Some observers suggest the problem is philosophical – a failure to grasp the underlying "narrative" of the area. Architecture critics have long pointed out that the fortresslike design of the Music Center plaza, set up high off the city sidewalks, has set a decades-long tone of separation between the city's culture and the city's street life. Indeed, farther down the hill a bustling, largely Hispanic community thrives but rarely makes its way up the hill. Patrons who can afford the high ticket prices of the cultural corridor come largely from outlying regions.
And critics say a traditional, high-rise approach to vitalizing the area ignores the fundamental nature of Los Angeles. "People come to L.A. for the weather, the beaches, Hollywood, and the outdoors," says Joel Kotkin, a presidential fellow in urban futures at Chapman University in Orange, Calif. "L.A. is not a 19th-century city built on that old vertical model. It's a 21st-century city with a diverse, mobile population spread out over a vast area. It's not going to work to try to force it into an old model," he says, adding that it won't attract the kind of street life and residential buffer that characterize a urban hub.
Other longtime L.A. watchers say the so-called cultural heart must be seen in the larger context of downtown. Ms. Borda points to a "renaissance" that has flowed from the recent arrival of other catalytic buildings such as the new Cathedral of Our Lady of the Angels and the nearby Staples Center arena. According to the Los Angeles Economic Development Corporation (LAEDC), 13,000 residential units have moved into the downtown area since 1999.
However, points out Mr. Kotkin, some 200,000 jobs left downtown during roughly the same period. Also, according to the LAEDC, housing values have plummeted due to lack of buyers. Condos priced at nearly $1 million just two years ago have fallen below $300,000.
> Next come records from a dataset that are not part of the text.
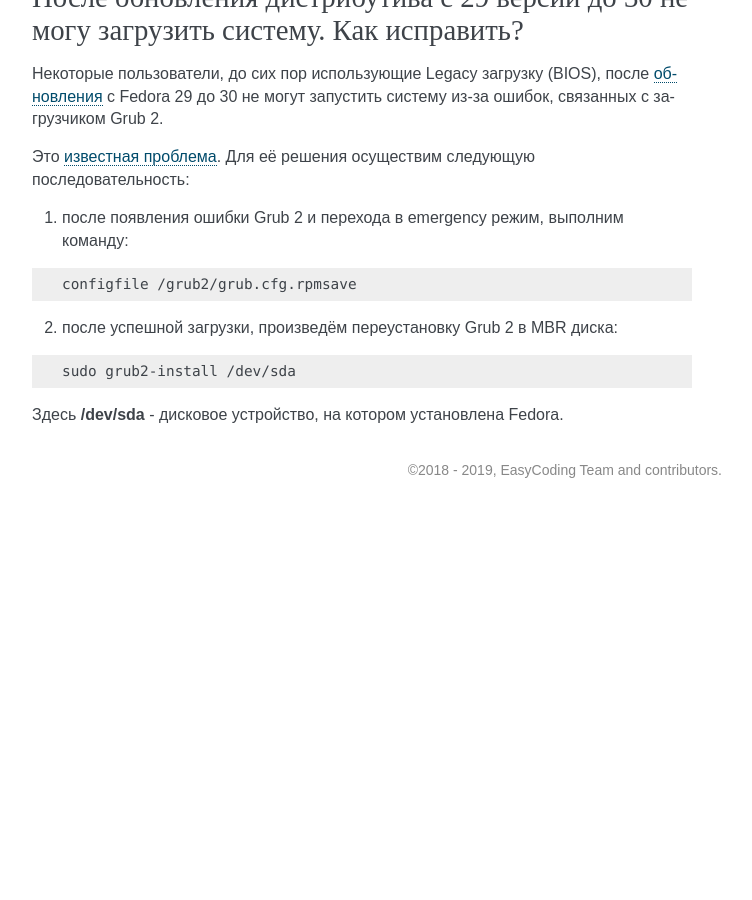
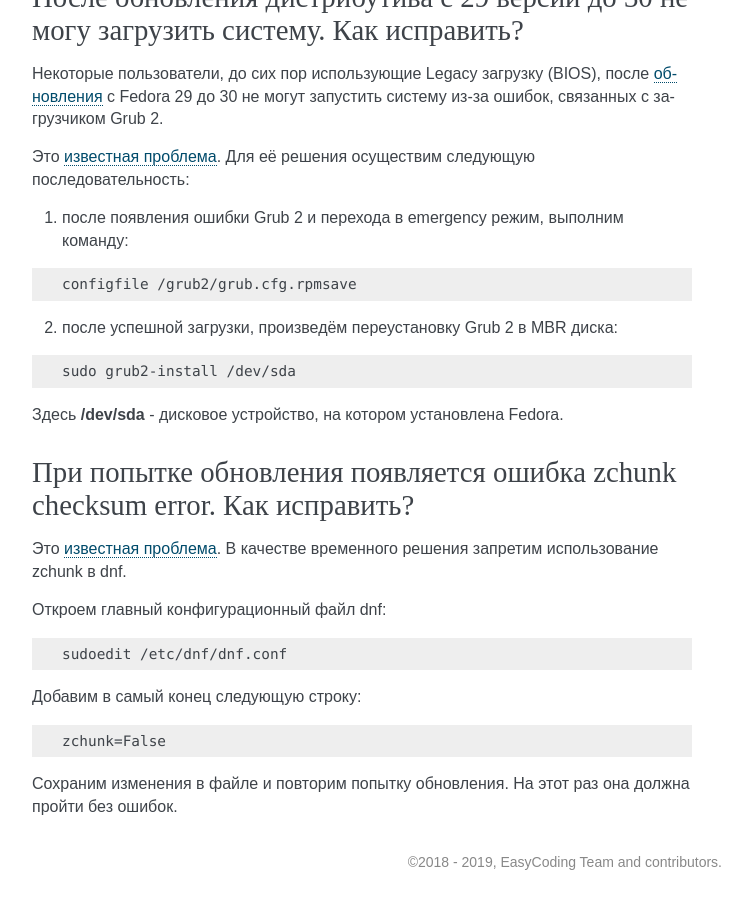
Before and after one commit to RussianFedora/FAQ, a Sphinx documentation site: the page built from source/tips-and-tricks.rst, in a window 1280 px wide and 900 px high, scrolled down 4064 px. Shown: the whole window, without its empty margins (388-1140 px from the left). Built offline with Sphinx 7.4.7, drawn with Linux system fonts in a browser that asks for light colours; before the commit the page ends 4572 px from its top, so only the background shows below that; some of the changed text lies outside the part shown.

Commit message:
Added question about dnf zchunk errors.

```diff
--- a/source/tips-and-tricks.rst
+++ b/source/tips-and-tricks.rst
@@ -254,3 +254,25 @@
     sudo grub2-install /dev/sda
 
 Здесь **/dev/sda** - дисковое устройство, на котором установлена Fedora.
+
+.. index:: dnf, zchunk, bug, error, update
+.. _zchunk-checksum:
+
+При попытке обновления появляется ошибка zchunk checksum error. Как исправить?
+==================================================================================
+
+Это `известная проблема <https://bugzilla.redhat.com/show_bug.cgi?id=1706321>`__. В качестве временного решения запретим использование zchunk в dnf.
+
+Откроем главный конфигурационный файл dnf:
+
+.. code-block:: text
+
+    sudoedit /etc/dnf/dnf.conf
+
+Добавим в самый конец следующую строку:
+
+.. code-block:: text
+
+    zchunk=False
+
+Сохраним изменения в файле и повторим попытку обновления. На этот раз она должна пройти без ошибок.
```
That may disappoint investors in the "big box," vertical approach to city renewal, but ironically, it may begin to produce the sort of street-level vitality that gives a city its heart. Many of the expensive condos have converted to rental units as upscale buyers failed to materialize, points out Jon Regardie, executive editor of Los Angeles Downtown News, who adds that they now hover above 90 percent occupancy. Pockets of bustling urban life, including the arrival of Ralph's, a major supermarket chain, are inexorably moving toward the Grand Avenue strip, he says. "This is a slow process, but it is much livelier down here than even just five years ago." As with so much in the backyard of Tinseltown, the final word may be what arises from the "buzz" on the street. And these days, the word about downtown seems to be evolving.
"Before Disney Hall I did not like to come downtown," says Anna Hauck, a 35-year Beverly Hills resident as she pauses in front of the box office. Her husband, Wolfgang Schmidt, agrees. "It's been a muddle down here for many years. But now it's much safer and easier to get in and out, so we'll come."
Carol Martinez, an empty nester and former suburbanite whose apartment of four years overlooks Disney Hall, says 10 years ago it was downright weird to even consider moving downtown. "Now," she says, "all my friends think it's cool."
While the downtown cultural institutions may have turned the tide in attracting their traditional audience, a largely affluent populace that commutes in from the larger region, they still face a longer-range, but potentially trickier challenge.
The city population is now "majority minority," say economists, which largely means a lower income and in many cases, lower education level. Whether this upcoming populace will provide the financial support these institutions require is not clear, but Brazilian immigrant Jaqueline Calfruni who came downtown with her children for the free day of concerts gives a hint. "I like the culture," she says, "I think it's important for my children to see the music. But I only came because it was free. I would never come down and buy a ticket. It's too expensive."